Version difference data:
"""

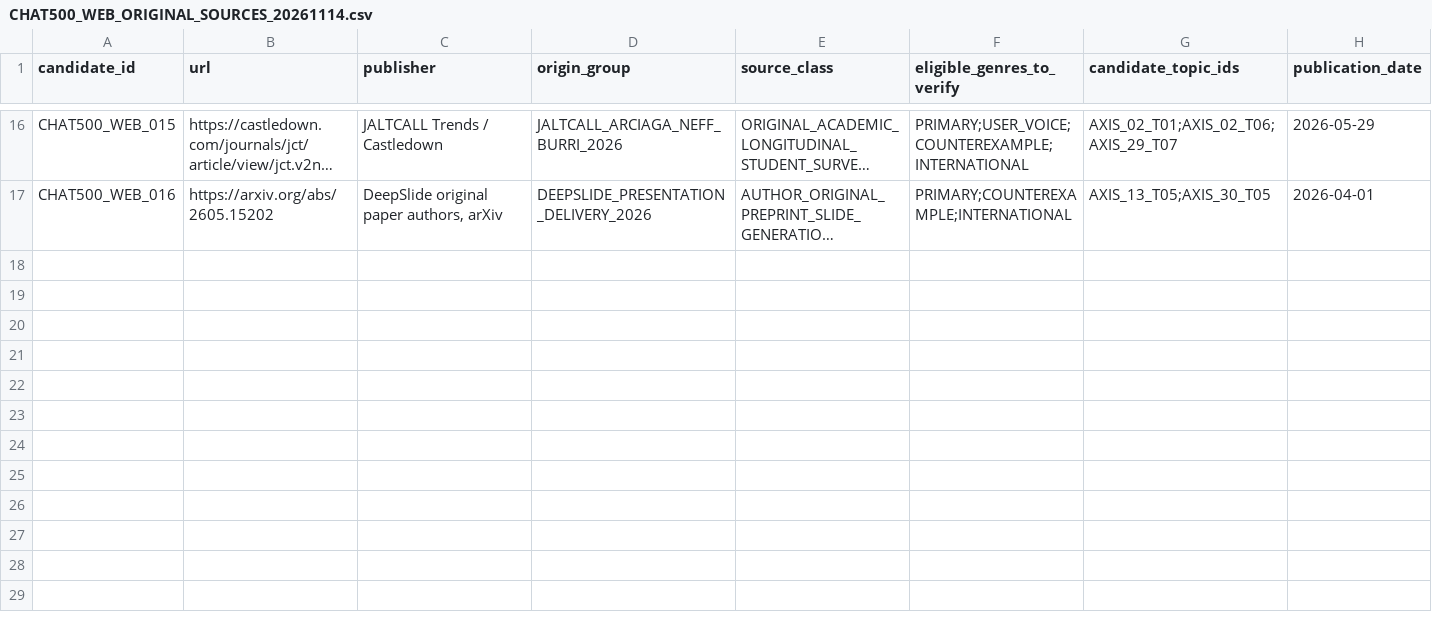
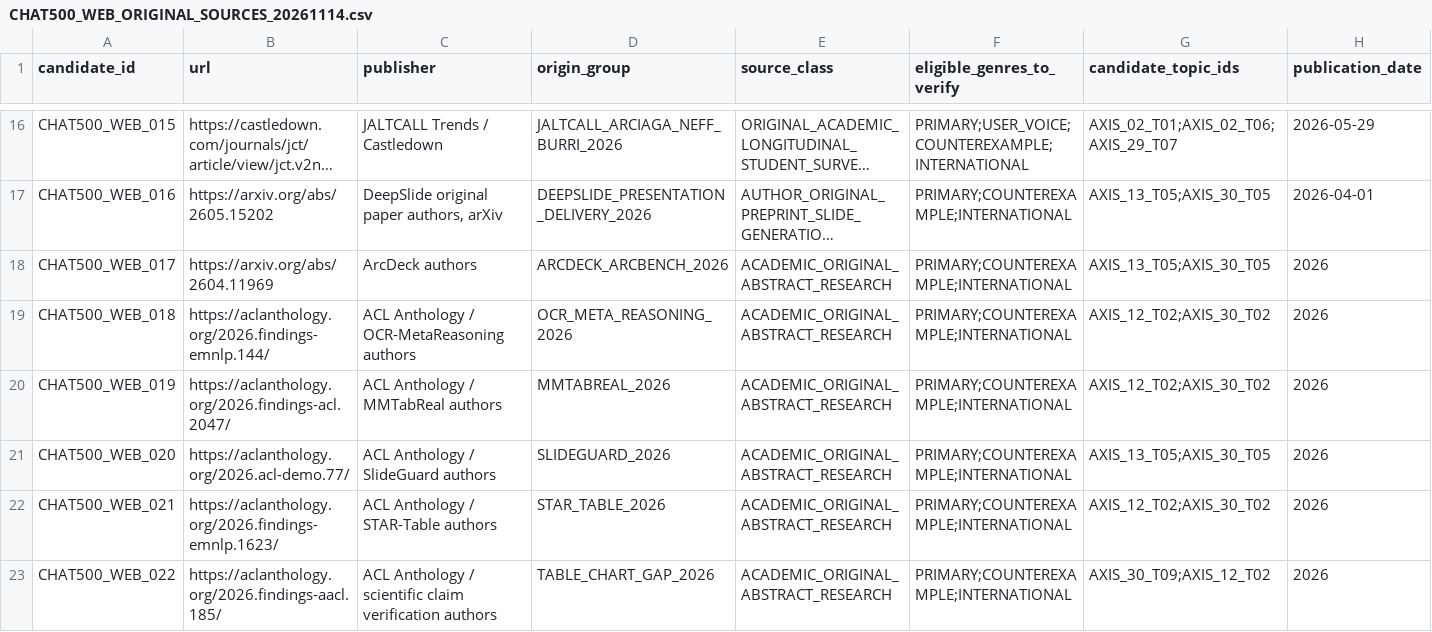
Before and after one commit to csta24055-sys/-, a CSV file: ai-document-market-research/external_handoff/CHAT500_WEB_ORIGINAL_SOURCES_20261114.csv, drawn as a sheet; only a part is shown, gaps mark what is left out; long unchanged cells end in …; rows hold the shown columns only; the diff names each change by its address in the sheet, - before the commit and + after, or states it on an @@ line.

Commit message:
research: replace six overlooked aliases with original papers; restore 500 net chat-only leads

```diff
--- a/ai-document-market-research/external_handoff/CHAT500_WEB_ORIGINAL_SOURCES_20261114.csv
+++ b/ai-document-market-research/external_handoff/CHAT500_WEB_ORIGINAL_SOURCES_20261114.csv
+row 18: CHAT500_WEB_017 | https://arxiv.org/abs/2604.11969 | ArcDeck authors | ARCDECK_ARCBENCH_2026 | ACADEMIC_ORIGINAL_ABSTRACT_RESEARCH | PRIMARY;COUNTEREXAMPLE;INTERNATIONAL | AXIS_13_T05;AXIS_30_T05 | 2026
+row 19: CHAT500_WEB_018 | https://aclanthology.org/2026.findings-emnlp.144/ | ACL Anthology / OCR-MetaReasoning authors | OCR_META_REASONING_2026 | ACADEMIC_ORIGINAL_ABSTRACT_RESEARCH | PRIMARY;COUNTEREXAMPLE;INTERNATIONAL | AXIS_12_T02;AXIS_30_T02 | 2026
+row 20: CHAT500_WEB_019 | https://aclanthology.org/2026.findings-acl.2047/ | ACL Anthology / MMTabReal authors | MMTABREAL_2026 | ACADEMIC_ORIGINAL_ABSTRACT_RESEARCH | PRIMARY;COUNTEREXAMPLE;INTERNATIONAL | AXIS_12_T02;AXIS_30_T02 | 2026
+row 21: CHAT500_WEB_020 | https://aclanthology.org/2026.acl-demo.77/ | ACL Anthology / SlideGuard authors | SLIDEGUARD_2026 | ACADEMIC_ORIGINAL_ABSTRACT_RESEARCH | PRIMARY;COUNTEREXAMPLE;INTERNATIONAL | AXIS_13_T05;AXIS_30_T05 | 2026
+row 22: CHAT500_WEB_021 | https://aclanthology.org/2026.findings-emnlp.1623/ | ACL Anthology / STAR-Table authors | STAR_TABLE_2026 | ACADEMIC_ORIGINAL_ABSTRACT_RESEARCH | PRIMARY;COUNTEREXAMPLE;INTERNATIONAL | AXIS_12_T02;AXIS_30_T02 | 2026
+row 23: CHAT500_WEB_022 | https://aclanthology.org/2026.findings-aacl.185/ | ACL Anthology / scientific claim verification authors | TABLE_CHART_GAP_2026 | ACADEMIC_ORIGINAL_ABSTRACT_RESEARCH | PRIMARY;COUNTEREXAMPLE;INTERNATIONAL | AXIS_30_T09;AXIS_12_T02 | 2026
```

"""
"""

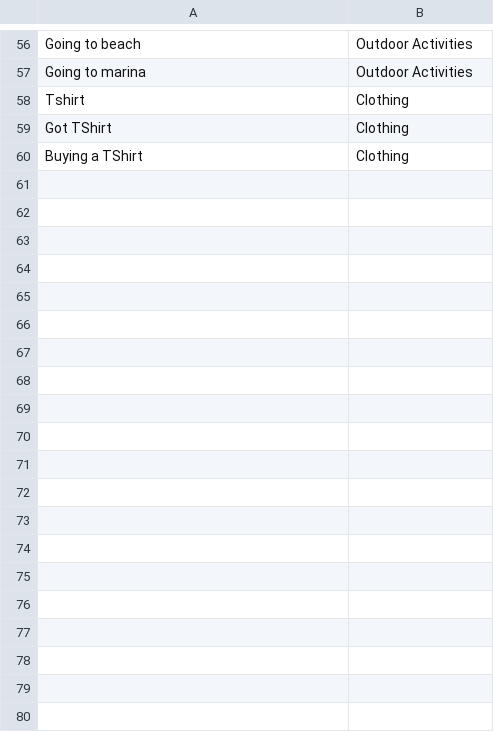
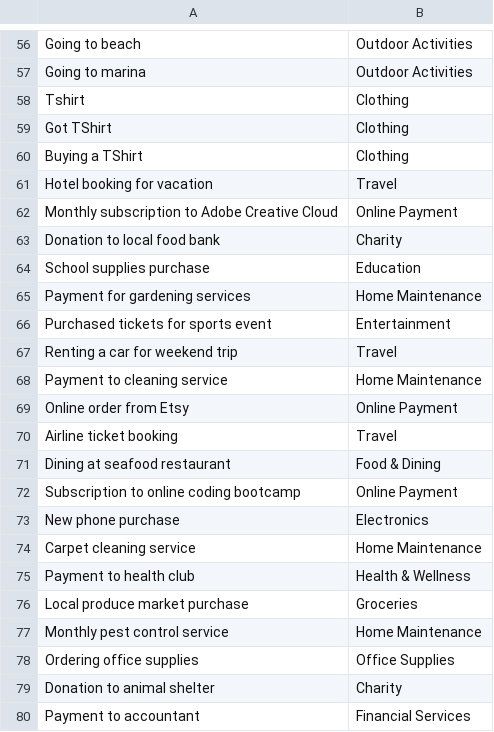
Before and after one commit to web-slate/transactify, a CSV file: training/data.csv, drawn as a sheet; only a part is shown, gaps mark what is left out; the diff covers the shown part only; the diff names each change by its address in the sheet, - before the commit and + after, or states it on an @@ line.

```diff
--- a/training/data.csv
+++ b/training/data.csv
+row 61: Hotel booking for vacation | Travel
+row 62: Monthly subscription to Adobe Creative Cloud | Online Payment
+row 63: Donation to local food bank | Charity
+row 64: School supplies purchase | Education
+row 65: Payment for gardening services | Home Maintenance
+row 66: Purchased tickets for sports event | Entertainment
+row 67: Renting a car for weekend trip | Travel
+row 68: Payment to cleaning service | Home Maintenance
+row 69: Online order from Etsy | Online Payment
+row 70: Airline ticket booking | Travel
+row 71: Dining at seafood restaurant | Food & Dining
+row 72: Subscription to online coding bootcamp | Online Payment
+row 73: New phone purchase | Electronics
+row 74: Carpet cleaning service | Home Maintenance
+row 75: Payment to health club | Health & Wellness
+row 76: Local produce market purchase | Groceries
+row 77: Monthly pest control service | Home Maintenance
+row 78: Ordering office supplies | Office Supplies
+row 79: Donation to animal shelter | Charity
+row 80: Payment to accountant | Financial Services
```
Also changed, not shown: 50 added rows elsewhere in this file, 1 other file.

"""
"""

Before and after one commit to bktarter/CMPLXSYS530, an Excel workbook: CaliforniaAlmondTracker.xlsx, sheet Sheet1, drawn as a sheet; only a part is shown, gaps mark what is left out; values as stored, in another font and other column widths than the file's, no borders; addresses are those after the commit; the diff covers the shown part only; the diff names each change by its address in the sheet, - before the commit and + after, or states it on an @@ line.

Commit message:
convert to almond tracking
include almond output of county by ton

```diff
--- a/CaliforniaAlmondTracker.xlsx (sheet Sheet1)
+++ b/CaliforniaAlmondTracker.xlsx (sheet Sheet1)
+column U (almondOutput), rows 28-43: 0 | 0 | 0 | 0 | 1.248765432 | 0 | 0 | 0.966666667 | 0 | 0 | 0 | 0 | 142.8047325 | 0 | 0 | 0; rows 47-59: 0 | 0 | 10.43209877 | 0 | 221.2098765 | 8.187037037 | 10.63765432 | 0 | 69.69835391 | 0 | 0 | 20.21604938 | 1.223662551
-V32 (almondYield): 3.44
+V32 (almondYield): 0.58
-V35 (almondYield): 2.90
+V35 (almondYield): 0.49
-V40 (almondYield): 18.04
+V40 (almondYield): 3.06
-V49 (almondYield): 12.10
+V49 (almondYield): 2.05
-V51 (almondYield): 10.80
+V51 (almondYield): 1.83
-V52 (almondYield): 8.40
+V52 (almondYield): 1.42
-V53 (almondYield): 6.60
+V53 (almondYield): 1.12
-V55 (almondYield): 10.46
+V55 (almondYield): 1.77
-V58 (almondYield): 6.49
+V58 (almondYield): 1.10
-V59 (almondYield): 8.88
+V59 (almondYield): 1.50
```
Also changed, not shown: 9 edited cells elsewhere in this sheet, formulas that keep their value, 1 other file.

"""

Exercise details:
Your answer should be each line of the data that contains the word "Also", copied as it stands.

Output of the exercise:
Also changed, not shown: 50 added rows elsewhere in this file, 1 other file.
Also changed, not shown: 9 edited cells elsewhere in this sheet, formulas that keep their value, 1 other file.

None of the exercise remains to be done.